This was stated by German-born Dr Birte Timm, the executive assistant/company secretary for the German Ship Repair Jamaica Limited (GSRJ), a joint venture currently based at the former Kingston Dry Docks on the Palisadoes waterfront.

Dr Timm, who was responding to journalists attending this week's Monday Exchange hosted by the Jamaica Observer at its head office in Kingston, felt that skills training in Jamaica is currently far below the required level. However, she says it could improve immensely through a programme of basic skills training at institutions like the HEART/NTA, followed by a two-year on the job practical training process in areas demanding technical skills.

A guest of a team from Jampro which participated in the exchange, Dr Timm, who has been with GSRJ since its inception in 2016 as part of a joint venture project, has already struck up a partnership with the Caribbean Maritime University (CMU) to undertake a skills training programme aimed at increasing employment in the logistics and maritime industries.

She explained that the two-year training programme entails theory and apprenticeship components, covering aspects of ship repair and welding.

“This training initiative is stemming from the fact that there is no ship repair industry in Jamaica at present,” she noted.

The closest facilities available are in Curaçao and The Bahamas, which primarily attract the cruise vessels, but for the container ships for which Jamaica is one of the main destinations in the region as a trans-shipment port, she believes that there are no skill sets readily available that can handle huge container vessels.

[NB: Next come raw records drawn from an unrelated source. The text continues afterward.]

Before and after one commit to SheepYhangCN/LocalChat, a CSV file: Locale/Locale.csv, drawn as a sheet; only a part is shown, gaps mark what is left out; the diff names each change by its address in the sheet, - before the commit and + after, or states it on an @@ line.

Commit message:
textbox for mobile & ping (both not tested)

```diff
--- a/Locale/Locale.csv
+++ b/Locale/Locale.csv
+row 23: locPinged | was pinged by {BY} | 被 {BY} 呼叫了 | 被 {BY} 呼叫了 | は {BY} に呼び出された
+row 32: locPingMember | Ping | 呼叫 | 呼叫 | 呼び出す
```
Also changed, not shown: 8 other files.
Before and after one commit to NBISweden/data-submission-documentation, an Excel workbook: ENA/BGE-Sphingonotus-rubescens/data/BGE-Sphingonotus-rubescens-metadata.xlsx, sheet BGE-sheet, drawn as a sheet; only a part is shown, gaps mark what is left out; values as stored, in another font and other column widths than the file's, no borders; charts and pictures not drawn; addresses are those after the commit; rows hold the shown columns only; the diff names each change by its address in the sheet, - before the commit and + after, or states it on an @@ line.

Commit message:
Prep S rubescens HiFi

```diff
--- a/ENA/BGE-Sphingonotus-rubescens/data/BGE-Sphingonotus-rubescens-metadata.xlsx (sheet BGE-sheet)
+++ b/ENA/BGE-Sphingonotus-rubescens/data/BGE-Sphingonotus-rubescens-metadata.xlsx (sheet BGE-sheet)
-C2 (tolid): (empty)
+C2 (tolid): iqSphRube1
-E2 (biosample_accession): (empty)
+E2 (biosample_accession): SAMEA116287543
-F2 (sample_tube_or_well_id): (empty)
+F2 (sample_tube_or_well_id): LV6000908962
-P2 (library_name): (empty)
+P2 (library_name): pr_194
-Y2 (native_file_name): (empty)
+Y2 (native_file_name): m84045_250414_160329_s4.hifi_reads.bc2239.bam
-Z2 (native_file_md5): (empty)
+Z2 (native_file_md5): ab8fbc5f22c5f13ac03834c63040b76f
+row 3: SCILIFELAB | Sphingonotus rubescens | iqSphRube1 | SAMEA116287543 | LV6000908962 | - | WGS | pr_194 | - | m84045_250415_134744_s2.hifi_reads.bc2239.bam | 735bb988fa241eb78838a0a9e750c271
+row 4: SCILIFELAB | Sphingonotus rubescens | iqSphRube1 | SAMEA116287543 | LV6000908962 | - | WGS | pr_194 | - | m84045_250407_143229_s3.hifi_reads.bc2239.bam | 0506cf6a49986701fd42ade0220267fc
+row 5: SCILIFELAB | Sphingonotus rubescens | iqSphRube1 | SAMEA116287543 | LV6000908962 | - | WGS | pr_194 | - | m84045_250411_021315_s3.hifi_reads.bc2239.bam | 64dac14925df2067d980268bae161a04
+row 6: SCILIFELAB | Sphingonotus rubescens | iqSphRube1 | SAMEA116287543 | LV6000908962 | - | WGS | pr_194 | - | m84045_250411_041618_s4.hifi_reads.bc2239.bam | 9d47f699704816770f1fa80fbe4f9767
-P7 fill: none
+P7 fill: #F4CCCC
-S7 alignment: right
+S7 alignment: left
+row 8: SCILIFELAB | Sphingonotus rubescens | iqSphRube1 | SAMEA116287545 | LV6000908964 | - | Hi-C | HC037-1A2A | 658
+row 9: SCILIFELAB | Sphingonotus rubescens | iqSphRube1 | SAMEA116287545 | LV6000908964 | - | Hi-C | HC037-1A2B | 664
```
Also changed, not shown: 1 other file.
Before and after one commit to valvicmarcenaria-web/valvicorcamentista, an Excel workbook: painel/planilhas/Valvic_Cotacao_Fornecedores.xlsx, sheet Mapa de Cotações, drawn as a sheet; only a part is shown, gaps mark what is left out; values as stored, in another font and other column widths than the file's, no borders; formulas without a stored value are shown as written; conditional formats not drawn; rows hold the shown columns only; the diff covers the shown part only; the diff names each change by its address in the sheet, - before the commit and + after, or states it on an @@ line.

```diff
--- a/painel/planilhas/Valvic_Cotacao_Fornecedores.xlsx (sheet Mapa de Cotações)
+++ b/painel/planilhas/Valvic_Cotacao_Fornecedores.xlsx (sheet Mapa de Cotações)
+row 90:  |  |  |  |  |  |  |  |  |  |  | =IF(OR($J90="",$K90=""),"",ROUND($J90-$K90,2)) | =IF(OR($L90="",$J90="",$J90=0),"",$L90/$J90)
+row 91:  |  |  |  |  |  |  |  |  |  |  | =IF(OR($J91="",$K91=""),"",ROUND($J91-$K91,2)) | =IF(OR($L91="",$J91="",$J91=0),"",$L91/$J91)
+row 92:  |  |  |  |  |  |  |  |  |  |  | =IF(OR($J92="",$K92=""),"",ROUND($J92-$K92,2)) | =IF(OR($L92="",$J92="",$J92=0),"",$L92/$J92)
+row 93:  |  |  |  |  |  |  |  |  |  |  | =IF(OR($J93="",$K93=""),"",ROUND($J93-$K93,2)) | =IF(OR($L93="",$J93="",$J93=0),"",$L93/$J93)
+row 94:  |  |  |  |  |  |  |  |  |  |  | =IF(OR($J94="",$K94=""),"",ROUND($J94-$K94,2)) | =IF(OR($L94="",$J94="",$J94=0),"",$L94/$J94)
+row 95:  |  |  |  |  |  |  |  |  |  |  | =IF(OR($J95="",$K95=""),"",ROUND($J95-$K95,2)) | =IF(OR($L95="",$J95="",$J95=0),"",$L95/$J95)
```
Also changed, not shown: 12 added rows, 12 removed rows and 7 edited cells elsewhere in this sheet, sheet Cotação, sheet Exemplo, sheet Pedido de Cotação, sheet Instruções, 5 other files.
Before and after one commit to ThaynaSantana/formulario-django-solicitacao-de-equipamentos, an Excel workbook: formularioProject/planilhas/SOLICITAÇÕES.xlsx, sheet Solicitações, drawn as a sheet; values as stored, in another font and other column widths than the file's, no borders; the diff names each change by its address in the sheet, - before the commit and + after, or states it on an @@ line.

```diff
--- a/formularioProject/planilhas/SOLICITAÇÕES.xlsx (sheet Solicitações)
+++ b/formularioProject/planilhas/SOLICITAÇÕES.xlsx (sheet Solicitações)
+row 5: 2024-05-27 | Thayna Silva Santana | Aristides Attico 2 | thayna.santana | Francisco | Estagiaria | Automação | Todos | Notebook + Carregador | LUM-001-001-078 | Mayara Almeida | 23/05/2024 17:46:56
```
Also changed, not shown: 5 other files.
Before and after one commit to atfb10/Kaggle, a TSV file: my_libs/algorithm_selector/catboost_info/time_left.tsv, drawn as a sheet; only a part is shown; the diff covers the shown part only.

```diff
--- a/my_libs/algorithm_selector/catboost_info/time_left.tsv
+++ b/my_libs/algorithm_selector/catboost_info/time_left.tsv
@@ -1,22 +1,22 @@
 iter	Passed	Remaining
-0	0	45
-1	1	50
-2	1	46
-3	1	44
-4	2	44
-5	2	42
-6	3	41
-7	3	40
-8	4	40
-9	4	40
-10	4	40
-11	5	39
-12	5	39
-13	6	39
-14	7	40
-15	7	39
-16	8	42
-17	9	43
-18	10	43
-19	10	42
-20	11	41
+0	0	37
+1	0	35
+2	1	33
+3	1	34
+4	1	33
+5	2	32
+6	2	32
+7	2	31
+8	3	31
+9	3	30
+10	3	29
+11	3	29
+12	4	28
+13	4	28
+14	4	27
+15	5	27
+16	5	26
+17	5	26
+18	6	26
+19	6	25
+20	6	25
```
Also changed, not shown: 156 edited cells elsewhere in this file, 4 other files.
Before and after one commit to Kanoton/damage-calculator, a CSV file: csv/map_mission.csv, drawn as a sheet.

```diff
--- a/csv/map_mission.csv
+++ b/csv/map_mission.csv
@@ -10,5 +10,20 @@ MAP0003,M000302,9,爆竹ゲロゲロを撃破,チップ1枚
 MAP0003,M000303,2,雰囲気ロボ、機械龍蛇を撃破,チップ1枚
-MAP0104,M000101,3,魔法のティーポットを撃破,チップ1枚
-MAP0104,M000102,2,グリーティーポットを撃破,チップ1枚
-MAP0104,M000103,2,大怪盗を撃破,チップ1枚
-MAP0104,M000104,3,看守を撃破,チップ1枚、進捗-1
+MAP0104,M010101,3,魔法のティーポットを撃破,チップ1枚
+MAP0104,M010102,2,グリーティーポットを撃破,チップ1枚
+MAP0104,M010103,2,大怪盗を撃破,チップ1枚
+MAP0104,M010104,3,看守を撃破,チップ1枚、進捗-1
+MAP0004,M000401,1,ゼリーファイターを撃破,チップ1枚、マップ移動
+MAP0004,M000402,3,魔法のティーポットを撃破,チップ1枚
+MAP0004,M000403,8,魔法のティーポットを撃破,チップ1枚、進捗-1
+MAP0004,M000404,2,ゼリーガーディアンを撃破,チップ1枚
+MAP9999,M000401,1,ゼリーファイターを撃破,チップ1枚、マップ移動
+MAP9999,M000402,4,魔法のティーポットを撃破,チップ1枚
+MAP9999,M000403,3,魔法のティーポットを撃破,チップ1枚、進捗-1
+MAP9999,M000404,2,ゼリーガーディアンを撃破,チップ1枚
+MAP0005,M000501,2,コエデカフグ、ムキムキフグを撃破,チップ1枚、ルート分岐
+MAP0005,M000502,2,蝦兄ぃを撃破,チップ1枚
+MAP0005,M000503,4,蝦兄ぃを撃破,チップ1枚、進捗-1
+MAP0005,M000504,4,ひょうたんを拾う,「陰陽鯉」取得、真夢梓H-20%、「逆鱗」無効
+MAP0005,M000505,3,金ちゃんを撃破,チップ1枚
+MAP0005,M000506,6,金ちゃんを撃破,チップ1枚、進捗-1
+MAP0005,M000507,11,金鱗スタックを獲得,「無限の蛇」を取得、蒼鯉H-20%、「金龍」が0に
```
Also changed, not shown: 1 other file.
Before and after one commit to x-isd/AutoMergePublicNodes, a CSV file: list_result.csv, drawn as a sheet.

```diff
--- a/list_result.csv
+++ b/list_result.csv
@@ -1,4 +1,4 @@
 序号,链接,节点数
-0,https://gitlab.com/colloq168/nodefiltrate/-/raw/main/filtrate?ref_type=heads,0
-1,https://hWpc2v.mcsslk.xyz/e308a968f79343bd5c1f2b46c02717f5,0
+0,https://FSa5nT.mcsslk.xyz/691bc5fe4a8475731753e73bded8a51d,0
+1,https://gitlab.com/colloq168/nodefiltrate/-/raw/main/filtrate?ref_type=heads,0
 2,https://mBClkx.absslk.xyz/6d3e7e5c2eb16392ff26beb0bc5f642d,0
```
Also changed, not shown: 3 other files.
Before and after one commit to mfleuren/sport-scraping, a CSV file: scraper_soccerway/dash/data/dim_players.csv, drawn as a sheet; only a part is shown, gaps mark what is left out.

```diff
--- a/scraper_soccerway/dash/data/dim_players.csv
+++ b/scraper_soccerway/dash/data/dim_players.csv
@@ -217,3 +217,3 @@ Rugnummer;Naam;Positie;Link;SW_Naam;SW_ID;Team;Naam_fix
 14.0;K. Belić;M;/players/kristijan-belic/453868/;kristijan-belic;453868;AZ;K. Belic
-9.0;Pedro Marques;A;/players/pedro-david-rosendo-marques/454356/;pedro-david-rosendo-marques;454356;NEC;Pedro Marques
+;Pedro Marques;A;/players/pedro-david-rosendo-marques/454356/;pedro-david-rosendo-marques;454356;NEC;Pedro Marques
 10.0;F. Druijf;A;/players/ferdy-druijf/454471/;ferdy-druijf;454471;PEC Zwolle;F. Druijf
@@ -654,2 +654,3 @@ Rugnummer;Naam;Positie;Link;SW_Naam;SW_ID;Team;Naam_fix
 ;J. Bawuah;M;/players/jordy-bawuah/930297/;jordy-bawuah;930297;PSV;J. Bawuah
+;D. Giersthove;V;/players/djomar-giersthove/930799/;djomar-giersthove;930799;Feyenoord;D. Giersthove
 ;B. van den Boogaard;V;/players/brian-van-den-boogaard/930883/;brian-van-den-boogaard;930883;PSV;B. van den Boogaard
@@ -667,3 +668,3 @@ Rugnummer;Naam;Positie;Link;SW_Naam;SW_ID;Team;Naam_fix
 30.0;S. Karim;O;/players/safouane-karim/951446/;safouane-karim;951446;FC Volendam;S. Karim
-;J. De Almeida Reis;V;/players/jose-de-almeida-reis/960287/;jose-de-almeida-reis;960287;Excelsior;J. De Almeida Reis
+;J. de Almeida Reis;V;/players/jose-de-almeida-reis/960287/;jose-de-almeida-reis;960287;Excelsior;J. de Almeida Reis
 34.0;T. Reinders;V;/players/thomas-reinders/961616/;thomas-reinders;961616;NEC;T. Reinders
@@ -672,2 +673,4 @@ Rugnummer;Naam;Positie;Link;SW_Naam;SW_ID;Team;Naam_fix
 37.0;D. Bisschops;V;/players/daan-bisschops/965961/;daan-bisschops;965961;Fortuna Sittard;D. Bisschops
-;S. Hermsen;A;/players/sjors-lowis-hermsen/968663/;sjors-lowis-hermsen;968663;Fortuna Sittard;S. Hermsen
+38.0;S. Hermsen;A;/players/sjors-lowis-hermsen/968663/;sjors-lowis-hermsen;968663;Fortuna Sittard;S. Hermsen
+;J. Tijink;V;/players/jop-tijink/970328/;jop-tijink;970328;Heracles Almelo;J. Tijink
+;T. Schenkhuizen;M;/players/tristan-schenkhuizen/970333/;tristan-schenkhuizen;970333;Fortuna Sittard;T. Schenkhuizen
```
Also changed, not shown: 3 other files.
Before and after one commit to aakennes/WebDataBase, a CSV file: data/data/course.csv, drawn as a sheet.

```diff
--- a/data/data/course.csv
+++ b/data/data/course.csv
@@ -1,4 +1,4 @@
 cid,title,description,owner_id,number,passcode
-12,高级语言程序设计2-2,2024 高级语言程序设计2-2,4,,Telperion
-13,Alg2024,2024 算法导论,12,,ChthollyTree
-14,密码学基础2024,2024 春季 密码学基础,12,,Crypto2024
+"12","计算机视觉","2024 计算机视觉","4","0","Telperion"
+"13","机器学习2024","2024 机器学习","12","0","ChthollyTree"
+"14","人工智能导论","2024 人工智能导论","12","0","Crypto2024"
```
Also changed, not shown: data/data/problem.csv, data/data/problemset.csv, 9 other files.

The GSRJ/CMU partnership is now offering welding and will soon add mechanical engineering and machine repair as the next competences, with considerations to be given to painting, refurbishing and carpentry as areas to offer in the future.

She criticised the fact that large numbers of Jamaican students were being trained to become doctors, lawyers and other traditional skills where no jobs were available, while ignoring the technical skills which are in demand.

But, she believes that a boost like the new US$15-million loan agreement with the IDB, which is being co-ordinated by Jampro in a drive to further expand the country's business process outsourcing (BPO) sector, could set the tone for a wider upskilling programme for young Jamaicans to participate in the high valued global services sector.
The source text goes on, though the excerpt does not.